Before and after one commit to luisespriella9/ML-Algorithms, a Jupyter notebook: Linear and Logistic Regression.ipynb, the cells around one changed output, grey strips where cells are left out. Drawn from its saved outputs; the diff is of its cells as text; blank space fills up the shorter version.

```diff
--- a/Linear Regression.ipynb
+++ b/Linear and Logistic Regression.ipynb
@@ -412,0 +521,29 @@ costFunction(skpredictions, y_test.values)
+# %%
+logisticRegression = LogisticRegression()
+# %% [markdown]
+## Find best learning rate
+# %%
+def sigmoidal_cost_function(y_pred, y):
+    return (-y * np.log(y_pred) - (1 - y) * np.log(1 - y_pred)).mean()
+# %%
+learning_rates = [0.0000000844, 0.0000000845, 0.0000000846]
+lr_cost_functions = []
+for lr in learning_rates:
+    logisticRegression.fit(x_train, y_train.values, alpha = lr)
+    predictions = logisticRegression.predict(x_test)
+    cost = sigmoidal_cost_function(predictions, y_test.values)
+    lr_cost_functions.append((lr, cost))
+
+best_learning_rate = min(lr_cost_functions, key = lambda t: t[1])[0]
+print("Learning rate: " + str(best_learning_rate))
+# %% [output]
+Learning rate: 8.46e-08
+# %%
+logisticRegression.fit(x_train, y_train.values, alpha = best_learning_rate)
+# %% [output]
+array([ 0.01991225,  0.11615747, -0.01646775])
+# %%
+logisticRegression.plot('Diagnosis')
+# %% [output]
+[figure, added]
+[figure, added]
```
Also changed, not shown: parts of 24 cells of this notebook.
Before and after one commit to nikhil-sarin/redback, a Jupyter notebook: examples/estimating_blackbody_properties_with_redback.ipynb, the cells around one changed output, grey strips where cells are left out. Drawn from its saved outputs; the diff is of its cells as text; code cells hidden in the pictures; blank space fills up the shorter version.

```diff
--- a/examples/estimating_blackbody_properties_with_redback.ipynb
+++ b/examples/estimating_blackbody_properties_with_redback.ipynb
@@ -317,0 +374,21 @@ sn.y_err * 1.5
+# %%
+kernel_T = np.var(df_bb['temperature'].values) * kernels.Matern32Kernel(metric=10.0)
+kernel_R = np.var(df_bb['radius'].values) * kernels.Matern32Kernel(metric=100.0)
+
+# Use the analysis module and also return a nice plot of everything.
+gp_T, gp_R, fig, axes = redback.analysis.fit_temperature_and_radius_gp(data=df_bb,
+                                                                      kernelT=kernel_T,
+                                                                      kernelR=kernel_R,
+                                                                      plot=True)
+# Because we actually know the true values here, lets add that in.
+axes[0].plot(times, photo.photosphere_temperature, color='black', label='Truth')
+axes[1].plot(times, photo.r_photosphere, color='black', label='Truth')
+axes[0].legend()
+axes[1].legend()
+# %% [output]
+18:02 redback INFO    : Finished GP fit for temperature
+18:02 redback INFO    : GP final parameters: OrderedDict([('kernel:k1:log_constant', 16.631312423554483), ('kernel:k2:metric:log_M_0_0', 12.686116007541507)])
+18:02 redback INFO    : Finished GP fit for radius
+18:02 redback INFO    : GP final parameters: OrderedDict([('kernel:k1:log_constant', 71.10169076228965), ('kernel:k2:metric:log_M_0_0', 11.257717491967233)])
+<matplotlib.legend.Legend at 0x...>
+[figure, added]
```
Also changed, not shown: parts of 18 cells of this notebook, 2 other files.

☆ ☆ ☆ ☆

- [ABOUT THIS TASK] Write all the entries out again exactly as they are.

- [ANSWER TO THIS TASK]
Before and after one commit to luisespriella9/ML-Algorithms, a Jupyter notebook: Linear and Logistic Regression.ipynb, the cells around one changed output, grey strips where cells are left out. Drawn from its saved outputs; the diff is of its cells as text; blank space fills up the shorter version.

```diff
--- a/Linear Regression.ipynb
+++ b/Linear and Logistic Regression.ipynb
@@ -412,0 +521,29 @@ costFunction(skpredictions, y_test.values)
+# %%
+logisticRegression = LogisticRegression()
+# %% [markdown]
+## Find best learning rate
+# %%
+def sigmoidal_cost_function(y_pred, y):
+    return (-y * np.log(y_pred) - (1 - y) * np.log(1 - y_pred)).mean()
+# %%
+learning_rates = [0.0000000844, 0.0000000845, 0.0000000846]
+lr_cost_functions = []
+for lr in learning_rates:
+    logisticRegression.fit(x_train, y_train.values, alpha = lr)
+    predictions = logisticRegression.predict(x_test)
+    cost = sigmoidal_cost_function(predictions, y_test.values)
+    lr_cost_functions.append((lr, cost))
+
+best_learning_rate = min(lr_cost_functions, key = lambda t: t[1])[0]
+print("Learning rate: " + str(best_learning_rate))
+# %% [output]
+Learning rate: 8.46e-08
+# %%
+logisticRegression.fit(x_train, y_train.values, alpha = best_learning_rate)
+# %% [output]
+array([ 0.01991225,  0.11615747, -0.01646775])
+# %%
+logisticRegression.plot('Diagnosis')
+# %% [output]
+[figure, added]
+[figure, added]
```
Also changed, not shown: parts of 24 cells of this notebook.
Before and after one commit to nikhil-sarin/redback, a Jupyter notebook: examples/estimating_blackbody_properties_with_redback.ipynb, the cells around one changed output, grey strips where cells are left out. Drawn from its saved outputs; the diff is of its cells as text; code cells hidden in the pictures; blank space fills up the shorter version.

```diff
--- a/examples/estimating_blackbody_properties_with_redback.ipynb
+++ b/examples/estimating_blackbody_properties_with_redback.ipynb
@@ -317,0 +374,21 @@ sn.y_err * 1.5
+# %%
+kernel_T = np.var(df_bb['temperature'].values) * kernels.Matern32Kernel(metric=10.0)
+kernel_R = np.var(df_bb['radius'].values) * kernels.Matern32Kernel(metric=100.0)
+
+# Use the analysis module and also return a nice plot of everything.
+gp_T, gp_R, fig, axes = redback.analysis.fit_temperature_and_radius_gp(data=df_bb,
+                                                                      kernelT=kernel_T,
+                                                                      kernelR=kernel_R,
+                                                                      plot=True)
+# Because we actually know the true values here, lets add that in.
+axes[0].plot(times, photo.photosphere_temperature, color='black', label='Truth')
+axes[1].plot(times, photo.r_photosphere, color='black', label='Truth')
+axes[0].legend()
+axes[1].legend()
+# %% [output]
+18:02 redback INFO    : Finished GP fit for temperature
+18:02 redback INFO    : GP final parameters: OrderedDict([('kernel:k1:log_constant', 16.631312423554483), ('kernel:k2:metric:log_M_0_0', 12.686116007541507)])
+18:02 redback INFO    : Finished GP fit for radius
+18:02 redback INFO    : GP final parameters: OrderedDict([('kernel:k1:log_constant', 71.10169076228965), ('kernel:k2:metric:log_M_0_0', 11.257717491967233)])
+<matplotlib.legend.Legend at 0x...>
+[figure, added]
```
Also changed, not shown: parts of 18 cells of this notebook, 2 other files.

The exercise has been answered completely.